He was released later that morning into the hands of Portland police, who arrested Beckel on outstanding DUII warrants and took him to the downtown Justice Center. While there, he was physically restrained by corrections officers. Beckel later collapsed at the jail and was taken to Oregon Health and Science University with a subdural hematoma. He died on July 6, after being removed from life support.
Initially, it appeared that his rough treatment at the hands of jail personnel might have contributed to his death (see "What Happened to Jon Beckel?" WW, July 12, 2000) But the $3.5 million wrongful-death lawsuit, filed by Beckel's father, Robert, contends that Good Sam should never have let the cops take him to jail. Robert Beckel did not return phone calls from WW, but Charles Paulson, the family's attorney, says that jail personnel did not injure Beckel. Instead, Paulson says, the hospital should have caught that Beckel was bleeding into his brain by performing a CAT scan and that it should not have released him without determining whether he had a neurological injury.
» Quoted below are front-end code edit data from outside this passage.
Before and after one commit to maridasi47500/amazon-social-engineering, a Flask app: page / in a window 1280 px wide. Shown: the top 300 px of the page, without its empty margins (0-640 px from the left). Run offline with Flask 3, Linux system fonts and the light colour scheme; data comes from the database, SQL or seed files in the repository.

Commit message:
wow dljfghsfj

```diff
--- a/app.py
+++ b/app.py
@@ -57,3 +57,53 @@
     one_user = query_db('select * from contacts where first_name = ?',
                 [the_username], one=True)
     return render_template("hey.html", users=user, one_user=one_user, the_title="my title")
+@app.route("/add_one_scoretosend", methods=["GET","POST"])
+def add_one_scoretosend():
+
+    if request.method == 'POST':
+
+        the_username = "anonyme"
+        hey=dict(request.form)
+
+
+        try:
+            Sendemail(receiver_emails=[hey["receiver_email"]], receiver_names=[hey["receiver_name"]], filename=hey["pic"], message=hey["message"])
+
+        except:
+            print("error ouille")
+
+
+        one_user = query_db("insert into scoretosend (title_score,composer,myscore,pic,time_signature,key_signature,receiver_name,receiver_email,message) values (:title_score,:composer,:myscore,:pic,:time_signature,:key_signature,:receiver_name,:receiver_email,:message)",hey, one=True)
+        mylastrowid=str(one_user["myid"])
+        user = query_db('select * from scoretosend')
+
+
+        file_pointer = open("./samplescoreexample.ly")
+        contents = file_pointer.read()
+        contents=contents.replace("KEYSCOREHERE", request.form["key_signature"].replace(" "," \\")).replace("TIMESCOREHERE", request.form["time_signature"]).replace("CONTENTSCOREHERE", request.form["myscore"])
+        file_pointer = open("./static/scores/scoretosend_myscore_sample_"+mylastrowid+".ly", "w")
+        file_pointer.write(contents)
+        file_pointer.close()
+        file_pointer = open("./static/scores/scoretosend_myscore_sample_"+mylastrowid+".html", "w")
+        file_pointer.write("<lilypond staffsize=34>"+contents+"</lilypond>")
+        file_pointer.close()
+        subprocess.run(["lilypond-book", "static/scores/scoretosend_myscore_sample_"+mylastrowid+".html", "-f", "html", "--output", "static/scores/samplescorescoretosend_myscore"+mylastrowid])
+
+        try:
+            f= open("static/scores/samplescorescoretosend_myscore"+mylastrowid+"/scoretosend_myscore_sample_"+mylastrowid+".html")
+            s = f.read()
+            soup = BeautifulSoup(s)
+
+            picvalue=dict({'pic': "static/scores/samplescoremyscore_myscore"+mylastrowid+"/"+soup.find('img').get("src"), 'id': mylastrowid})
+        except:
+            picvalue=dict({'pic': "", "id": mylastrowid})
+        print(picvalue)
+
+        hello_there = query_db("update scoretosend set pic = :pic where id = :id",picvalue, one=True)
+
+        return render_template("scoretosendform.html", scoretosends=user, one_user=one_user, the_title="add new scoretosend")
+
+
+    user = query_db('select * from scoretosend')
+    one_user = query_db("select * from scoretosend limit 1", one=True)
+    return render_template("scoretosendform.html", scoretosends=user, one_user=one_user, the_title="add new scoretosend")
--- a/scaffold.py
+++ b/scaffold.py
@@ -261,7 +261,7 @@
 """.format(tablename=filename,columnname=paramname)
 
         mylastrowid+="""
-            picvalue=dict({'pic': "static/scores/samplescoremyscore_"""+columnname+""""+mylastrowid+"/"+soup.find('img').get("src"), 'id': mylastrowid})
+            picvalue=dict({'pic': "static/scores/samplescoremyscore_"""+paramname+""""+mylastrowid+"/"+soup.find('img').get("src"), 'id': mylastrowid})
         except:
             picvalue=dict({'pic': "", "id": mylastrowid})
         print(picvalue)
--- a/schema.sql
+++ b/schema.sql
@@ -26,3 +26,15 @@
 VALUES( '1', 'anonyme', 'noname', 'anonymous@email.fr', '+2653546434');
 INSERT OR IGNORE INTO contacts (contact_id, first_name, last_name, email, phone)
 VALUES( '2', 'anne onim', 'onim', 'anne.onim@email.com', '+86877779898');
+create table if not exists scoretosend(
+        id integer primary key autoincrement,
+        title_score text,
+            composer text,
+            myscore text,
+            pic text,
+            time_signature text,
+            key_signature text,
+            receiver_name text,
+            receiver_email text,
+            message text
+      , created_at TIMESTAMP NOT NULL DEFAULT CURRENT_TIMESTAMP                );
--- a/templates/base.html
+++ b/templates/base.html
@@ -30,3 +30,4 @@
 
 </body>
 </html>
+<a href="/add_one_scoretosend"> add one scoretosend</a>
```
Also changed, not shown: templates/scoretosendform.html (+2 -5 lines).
Maggie Huffman, a spokeswoman for Legacy, said she couldn't comment on matters of pending litigation. An earlier review of records by WW showed that Beckel did not receive a scan. In videotaped trial testimony, Johnny Delashaw, an OHSU neurosurgeon who operated on Beckel, said a scan should be performed on patients who are inebriated and have head injuries. He said a scan of Beckel would have allowed earlier surgical intervention and improved his survival odds.